* _DATASET_:
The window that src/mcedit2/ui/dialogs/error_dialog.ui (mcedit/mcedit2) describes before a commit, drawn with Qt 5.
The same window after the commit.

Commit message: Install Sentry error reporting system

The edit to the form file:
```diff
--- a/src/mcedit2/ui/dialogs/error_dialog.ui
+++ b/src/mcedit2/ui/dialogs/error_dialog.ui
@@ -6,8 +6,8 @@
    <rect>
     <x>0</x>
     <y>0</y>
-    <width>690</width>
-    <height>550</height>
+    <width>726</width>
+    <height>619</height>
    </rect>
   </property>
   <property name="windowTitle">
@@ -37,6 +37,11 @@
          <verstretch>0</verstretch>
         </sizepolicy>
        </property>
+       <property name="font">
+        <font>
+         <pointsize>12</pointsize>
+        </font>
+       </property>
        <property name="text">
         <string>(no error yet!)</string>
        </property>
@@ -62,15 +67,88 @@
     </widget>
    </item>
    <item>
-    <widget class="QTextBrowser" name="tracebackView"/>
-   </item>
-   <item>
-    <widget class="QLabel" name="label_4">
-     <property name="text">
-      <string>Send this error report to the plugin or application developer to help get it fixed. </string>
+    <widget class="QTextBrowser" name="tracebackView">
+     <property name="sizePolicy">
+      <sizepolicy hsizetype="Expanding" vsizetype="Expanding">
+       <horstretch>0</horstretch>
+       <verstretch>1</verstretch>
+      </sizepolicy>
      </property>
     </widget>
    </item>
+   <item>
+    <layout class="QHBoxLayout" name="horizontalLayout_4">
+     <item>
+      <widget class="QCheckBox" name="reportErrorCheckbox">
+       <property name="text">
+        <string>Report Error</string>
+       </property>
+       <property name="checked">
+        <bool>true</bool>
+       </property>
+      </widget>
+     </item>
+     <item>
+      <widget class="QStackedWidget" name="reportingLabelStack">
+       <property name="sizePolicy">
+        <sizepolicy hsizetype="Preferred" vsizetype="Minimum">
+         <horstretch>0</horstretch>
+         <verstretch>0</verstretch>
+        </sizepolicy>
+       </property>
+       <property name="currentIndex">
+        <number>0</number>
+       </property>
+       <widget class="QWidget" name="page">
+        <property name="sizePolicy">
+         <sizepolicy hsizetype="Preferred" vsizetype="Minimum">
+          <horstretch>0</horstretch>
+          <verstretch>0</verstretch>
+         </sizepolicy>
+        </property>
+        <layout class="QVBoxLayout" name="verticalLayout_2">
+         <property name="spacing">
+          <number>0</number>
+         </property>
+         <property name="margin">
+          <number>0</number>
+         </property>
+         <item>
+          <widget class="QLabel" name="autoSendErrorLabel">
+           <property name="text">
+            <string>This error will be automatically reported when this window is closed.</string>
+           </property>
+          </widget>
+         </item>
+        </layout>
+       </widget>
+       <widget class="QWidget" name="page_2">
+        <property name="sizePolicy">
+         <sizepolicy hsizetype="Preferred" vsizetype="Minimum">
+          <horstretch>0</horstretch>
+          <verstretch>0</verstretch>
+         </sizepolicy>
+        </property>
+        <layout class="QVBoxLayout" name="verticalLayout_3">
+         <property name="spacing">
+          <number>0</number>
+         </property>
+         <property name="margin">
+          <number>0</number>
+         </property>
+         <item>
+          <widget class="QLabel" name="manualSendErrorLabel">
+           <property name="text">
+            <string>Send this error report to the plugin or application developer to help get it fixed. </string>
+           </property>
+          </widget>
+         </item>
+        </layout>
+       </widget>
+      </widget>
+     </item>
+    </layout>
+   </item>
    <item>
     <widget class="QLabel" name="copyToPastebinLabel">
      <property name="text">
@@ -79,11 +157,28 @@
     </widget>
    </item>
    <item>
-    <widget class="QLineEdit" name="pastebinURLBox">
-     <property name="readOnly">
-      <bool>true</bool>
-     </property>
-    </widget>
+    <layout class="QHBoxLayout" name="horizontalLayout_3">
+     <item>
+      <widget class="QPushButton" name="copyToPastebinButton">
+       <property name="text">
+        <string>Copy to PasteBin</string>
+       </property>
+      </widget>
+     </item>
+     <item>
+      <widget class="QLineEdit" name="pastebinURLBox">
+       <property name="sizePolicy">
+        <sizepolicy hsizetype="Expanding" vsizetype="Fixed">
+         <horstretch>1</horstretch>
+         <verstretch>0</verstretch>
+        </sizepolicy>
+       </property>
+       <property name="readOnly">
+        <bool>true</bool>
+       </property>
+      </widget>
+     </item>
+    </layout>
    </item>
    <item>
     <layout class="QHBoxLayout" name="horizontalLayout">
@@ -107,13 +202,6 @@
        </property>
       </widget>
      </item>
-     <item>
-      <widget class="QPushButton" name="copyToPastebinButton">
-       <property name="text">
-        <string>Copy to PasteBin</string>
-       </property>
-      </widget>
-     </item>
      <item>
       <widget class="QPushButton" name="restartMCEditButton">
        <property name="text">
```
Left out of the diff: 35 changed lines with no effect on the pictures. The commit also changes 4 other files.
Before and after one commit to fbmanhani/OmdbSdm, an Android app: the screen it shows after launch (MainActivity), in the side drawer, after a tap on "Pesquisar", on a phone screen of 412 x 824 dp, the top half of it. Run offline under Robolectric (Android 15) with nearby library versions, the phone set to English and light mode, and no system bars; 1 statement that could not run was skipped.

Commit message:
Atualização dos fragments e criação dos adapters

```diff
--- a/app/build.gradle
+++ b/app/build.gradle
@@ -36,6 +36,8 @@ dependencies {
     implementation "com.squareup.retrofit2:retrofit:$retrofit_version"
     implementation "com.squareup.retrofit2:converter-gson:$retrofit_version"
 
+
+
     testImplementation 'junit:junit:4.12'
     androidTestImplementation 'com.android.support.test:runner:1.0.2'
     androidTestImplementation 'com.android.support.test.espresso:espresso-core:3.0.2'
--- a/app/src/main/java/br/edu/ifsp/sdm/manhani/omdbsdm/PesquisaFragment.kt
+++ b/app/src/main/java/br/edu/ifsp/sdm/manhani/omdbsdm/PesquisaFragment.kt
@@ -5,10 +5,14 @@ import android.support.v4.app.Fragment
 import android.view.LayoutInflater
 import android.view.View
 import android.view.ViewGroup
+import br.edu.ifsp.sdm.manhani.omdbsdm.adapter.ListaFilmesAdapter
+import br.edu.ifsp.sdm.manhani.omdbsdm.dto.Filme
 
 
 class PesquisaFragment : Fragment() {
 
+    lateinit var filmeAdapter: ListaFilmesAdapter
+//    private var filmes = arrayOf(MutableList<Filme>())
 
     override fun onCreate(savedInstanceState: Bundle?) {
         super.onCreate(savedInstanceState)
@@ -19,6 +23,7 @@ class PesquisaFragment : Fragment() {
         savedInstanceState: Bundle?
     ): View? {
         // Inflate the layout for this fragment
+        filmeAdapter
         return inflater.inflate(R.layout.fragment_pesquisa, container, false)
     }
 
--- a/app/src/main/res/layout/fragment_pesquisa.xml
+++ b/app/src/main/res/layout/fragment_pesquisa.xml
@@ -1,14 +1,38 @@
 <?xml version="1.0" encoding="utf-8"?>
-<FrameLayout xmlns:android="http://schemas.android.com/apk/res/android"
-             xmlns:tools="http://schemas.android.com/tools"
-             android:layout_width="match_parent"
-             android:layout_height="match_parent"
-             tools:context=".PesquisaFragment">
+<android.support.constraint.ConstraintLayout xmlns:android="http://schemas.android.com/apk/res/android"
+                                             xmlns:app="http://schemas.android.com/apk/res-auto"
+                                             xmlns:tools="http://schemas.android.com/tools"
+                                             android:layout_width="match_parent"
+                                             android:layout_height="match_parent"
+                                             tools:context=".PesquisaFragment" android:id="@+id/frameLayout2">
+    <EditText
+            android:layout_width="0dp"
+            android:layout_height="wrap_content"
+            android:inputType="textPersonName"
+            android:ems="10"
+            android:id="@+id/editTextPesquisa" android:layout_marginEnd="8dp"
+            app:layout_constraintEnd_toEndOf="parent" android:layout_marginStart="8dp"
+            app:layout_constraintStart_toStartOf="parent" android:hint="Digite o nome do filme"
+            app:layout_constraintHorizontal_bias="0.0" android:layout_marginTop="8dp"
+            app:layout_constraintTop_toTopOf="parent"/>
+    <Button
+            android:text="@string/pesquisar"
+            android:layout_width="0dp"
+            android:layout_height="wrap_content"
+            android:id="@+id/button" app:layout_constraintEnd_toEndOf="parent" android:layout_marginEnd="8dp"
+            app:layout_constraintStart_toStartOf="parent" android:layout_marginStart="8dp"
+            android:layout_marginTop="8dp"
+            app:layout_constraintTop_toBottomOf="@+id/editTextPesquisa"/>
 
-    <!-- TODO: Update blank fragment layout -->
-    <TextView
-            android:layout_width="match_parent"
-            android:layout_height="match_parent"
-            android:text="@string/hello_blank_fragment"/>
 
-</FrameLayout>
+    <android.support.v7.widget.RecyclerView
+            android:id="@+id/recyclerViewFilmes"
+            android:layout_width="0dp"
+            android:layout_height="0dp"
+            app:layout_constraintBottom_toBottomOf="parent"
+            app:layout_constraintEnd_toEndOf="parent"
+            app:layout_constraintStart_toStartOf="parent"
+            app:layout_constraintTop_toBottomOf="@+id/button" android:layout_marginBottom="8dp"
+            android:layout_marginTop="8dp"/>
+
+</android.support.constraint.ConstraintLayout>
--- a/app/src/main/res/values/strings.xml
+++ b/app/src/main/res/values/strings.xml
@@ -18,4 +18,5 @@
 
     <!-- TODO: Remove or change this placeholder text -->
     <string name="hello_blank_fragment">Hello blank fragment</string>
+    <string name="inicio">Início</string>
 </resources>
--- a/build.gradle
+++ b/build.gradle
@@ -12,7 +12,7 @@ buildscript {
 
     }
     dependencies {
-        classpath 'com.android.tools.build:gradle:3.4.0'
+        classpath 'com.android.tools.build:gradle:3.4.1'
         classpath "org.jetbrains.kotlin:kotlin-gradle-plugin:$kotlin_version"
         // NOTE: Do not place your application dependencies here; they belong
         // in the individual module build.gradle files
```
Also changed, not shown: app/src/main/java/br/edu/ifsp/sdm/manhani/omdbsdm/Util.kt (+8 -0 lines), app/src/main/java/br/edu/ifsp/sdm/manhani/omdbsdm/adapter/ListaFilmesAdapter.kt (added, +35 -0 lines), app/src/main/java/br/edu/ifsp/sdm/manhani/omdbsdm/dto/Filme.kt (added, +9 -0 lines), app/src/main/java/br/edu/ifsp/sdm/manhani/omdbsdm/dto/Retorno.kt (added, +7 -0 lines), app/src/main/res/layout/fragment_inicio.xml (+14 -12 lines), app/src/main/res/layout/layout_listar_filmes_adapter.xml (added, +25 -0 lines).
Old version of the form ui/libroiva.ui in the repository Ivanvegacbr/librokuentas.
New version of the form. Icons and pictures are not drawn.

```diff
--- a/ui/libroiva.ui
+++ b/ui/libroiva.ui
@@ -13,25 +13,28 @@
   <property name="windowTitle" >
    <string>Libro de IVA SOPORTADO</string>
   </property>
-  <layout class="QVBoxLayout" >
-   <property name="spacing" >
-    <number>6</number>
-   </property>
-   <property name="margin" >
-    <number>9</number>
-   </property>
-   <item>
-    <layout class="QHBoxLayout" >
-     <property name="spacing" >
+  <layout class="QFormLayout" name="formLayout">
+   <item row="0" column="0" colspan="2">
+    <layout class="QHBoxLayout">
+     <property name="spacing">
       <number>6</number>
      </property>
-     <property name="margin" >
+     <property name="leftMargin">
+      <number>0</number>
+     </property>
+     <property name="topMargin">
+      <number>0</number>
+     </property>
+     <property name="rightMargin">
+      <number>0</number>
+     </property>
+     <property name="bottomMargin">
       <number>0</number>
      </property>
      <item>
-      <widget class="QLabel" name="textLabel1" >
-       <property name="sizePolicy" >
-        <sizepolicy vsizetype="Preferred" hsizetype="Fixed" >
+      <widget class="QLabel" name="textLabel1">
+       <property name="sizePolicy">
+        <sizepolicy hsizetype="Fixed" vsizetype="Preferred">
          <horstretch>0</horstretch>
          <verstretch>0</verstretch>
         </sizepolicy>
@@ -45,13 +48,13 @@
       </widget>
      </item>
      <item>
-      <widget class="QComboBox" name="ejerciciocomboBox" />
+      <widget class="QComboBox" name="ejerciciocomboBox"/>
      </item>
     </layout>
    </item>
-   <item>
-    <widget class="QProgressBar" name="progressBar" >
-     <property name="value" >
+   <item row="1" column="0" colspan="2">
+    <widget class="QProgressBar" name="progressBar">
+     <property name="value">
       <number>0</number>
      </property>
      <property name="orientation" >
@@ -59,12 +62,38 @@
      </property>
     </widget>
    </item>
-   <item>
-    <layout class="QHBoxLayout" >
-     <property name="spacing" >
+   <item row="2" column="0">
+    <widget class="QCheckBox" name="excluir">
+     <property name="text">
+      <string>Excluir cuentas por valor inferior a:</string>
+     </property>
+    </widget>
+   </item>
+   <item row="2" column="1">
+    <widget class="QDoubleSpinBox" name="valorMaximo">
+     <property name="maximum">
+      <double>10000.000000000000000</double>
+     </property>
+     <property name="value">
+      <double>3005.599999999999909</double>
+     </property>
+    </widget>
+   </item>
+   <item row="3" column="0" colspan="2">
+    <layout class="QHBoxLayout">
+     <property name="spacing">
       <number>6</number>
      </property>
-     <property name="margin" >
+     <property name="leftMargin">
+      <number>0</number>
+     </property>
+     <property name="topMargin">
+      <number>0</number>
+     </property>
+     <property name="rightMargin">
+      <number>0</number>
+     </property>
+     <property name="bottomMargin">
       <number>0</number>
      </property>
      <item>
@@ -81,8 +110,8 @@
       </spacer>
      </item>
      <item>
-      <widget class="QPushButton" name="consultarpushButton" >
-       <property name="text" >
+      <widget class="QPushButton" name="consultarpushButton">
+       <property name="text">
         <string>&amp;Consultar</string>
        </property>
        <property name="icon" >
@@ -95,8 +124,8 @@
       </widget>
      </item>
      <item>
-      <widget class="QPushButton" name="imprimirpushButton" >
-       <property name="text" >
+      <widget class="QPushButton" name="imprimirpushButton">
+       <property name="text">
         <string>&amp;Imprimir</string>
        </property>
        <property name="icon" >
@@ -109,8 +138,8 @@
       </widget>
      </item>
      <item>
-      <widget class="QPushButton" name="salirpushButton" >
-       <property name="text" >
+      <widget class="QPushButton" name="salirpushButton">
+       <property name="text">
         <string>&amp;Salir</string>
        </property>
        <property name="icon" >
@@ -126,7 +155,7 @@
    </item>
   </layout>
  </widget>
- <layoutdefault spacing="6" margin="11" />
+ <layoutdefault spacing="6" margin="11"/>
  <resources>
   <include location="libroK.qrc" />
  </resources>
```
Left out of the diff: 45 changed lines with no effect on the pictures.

* _EXERCISE INSTRUCTIONS_:
Show all lines in the preceding material that have "libroiva" in them.

* _TASK RESPONSE_:
Old version of the form ui/libroiva.ui in the repository Ivanvegacbr/librokuentas.
--- a/ui/libroiva.ui
+++ b/ui/libroiva.ui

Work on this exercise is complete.